The European Commission-funded three-year UrBAN-WASTE project was initiated to deal with waste management issues in cities with high levels of tourists ‘because no one goes on holiday to see waste’. It was launched in Tenerife in 2016, where a framework to make waste management, collection and treatment as sustainable as possible was developed.
The consortium of 27 partners has been funded under the Horizon 2020 programme, and involved pilots of ‘eco-innovative and gender-sensitive waste prevention and management strategies’, including projects aimed at reduction and recycling.
They were trialled across Europe in cities such as Copenhagen, Florence and Lisbon and included the development of innovations including a mobile app that rewarded holidaymakers for ‘low-waste behaviour’.
Despite the project's official end in 2019, the UrBAN-WASTE network continues to operate, allowing project partners to share knowledge and best practices on sustainable waste management in tourism.
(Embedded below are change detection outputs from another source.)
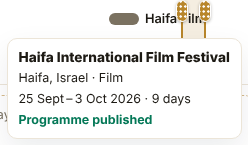
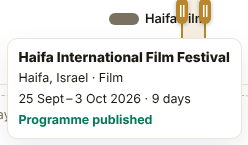
Draw the trip-edge grips as the planner's own grip pill
Claude-Session: https://claude.ai/code/session_01GjDQR2zHUeyKV4dM4mgpoP

Changed region(s): [[0.7903, 0.0, 0.875, 0.1655], [0.7056, 0.0, 0.7621, 0.1655]]

diff --git a/site/planNG/planNG.css b/site/planNG/planNG.css
@@ -1492,23 +1492,27 @@ body.festival-page {
   margin-left: -1px;
   background: var(--violet);
 }
+/* The planner's own grip (plan.css's .win-edge pill, upright here): two white
+   bars on a violet capsule, running along the line it grabs. */
 .tl-grip {
   position: absolute;
   top: 50%;
   left: 50%;
   width: 12px;
-  height: 22px;
+  height: 26px;
   transform: translate(-50%, -50%);
-  border-radius: 6px;
-  background:
-    radial-gradient(circle, var(--paper) 1.1px, transparent 1.4px) 1.5px 3px / 4.5px 5px,
-    var(--violet);
-  border: 1.5px solid var(--paper);
-  box-shadow: 0 1px 3px color-mix(in srgb, var(--ink) 30%, transparent);
+  border-radius: 7px;
+  background-color: var(--violet);
+  background-image: linear-gradient(#fff, #fff), linear-gradient(#fff, #fff);
+  background-repeat: no-repeat;
+  background-size: 1.5px 12px;
+  background-position: 4px center, 7.5px center;
+  box-shadow: 0 1px 4px rgba(16, 24, 40, 0.3);
+  transition: transform 0.12s ease;
 }
 .tl-handle:hover .tl-grip,
 .tl-handle:focus-visible .tl-grip {
-  background-color: var(--violet-dark);
+  transform: translate(-50%, -50%) scale(1.12);
 }
 .tl-handle:focus-visible {
   outline: none;
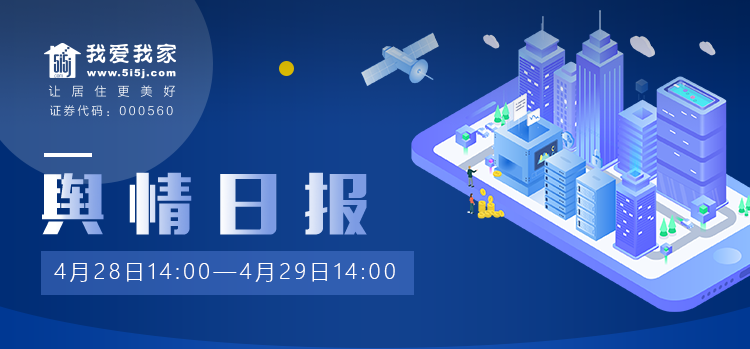
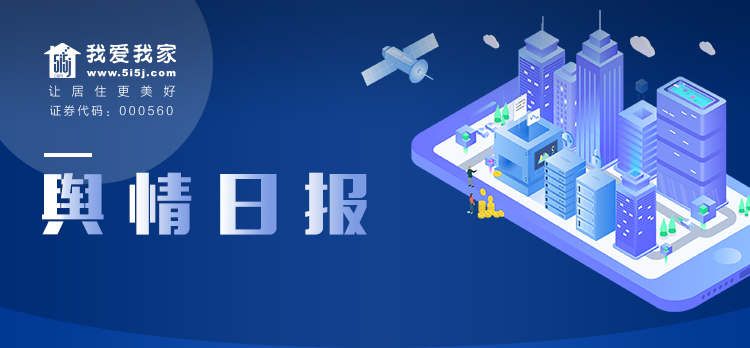
Add files via upload

diff --git a/ec/index.html b/ec/index.html
@@ -8,7 +8,7 @@
 		<link rel="stylesheet" href="css/bootstrap.js" />
 		<style>
 			body{ margin: 0; padding: 0; }
-			.banner{ width: 100%;  }
+			.banner{ width: 100%;  position: relative; }
 			.banner>img{ display: block;}
 			.container-fluid{background-image: url(img/j1.png);  background-size: 100%;}
 			.bs{  border-radius: 5px; background-color: #fff; color: #666;  margin-bottom: 50px;}
@@ -34,11 +34,13 @@
 			.gg{padding: 0 25px ;  font-size: 14px; margin-bottom: 20px;}
 			.ee .fang a{ font-size: 14px;}
 			.quan{width: 100px; top:380px;  right: 0; height: 100px; border-radius: 150px; background: rgba(255,255,255,.4); position: absolute;}
+			.sj{ width: 30%; line-height: 30px; background: rgba(255,255,255,0.4); position: absolute; bottom:100px; left: 5%;padding-left: 10px;font-size: 20px; color: #fff;}
 		</style>
 	</head>
 	<body>
 		<div class="banner">
 			<img src="img/1.png" width="100%" alt="" />
+			<div class="sj">4月28日14：00——4月29日14：00</div>
 		</div>
 		<div class="container-fluid">
 		  <div class="row">
@@ -135,6 +137,16 @@
 		    	<p class="gg">带一路绽放功夫画带一路绽放功夫画带一路绽放功夫画带一路绽放功夫画带一路绽放功夫画带一路绽放功夫画带一路绽放功夫画带一路绽放功夫画带一路绽放功夫画带一路绽放功夫画带一路绽放功夫画带一路绽放功夫画</p>
 		    	<p class="fang"><a href="#">中国经济网2019年一带一路</a></p>
 		    	<p class="gg">带一路绽放功夫画带一路绽放功夫画带一路绽放功夫画带一路绽放功夫画带一路绽放功夫画带一路绽放功夫画带一路绽放功夫画带一路绽放功夫画带一路绽放功夫画带一路绽放功夫画带一路绽放功夫画带一路绽放功夫画</p>
+		    	
+		    	<div><img src="img/21.png" height="40px" alt="" /></div>
+		    	<div><img src="img/58.png" height="30px" alt="" /></div>
+		    	<div><img src="img/ajk.png" height="30px" alt="" /></div>
+		    	<div><img src="img/bk.png" height="30px" alt="" /></div>
+		    	<div><img src="img/lj.png" height="40px" alt="" /></div>
+		    	<div><img src="img/dk.png" height="41px" alt="" /></div>
+		    	<div><img src="img/mt.jpg" height="40px" alt="" /></div>
+		    	<div><img src="img/zr.jpg" height="40px" alt="" /></div>
+		    	<div><img src="img/zy.jpg" height="40px" alt="" /></div>
 			</div>
 		    
 		    
@@ -142,15 +154,24 @@
 		<script>
 		    			
 		    			function jk(){
+		    			var banner = document.querySelector(".banner")
+		    			var sj = document.querySelector(".sj")
 						var bs = document.querySelectorAll(".bs")
 		    			var fonts = document.querySelectorAll(".fonts")
 		    			var op = document.querySelectorAll(".fonts>img")
+		    			var lep = banner.clientHeight/10
+		    			var lhp = banner.clientWidth/40
+		    			sj.style.lineHeight=lhp*2+"px"
+		    			sj.style.bottom=lep*1.5+"px"
+		    			sj.style.width=lhp*20+"px"
+		    			sj.style.fontSize=lhp+"px"
+		    			
 		    			for(var i = 0; i<op.length;i++){
 		    			var ce=op[i].clientHeight;
 		    			bs[i].style.paddingTop=(ce/2)+10+"px"
 		    			bs[i].style.paddingBottom=(ce/2)+10+"px"
 		    			fonts[i].style.top=-(ce/2) + "px"
-		    			console.log(ce)
+		    			
 		    			}}
 		    			setTimeout("jk()",100)
 					setInterval(jk,1000)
The project has also inspired other initiatives and projects in Europe and beyond, promoting sustainable tourism practices and reducing the environmental impact of tourism.
The majority of these projects involved cities that are members of the Association of Cities and Regions for Recycling and sustainable Resource management (ACR+), a global network of local authorities and other organisations that work together to promote sustainable waste management.
So when you go on holiday, do forget your work and your problems, but spare a thought for the people dealing with your rubbish. While you’re away, don’t forget about your waste.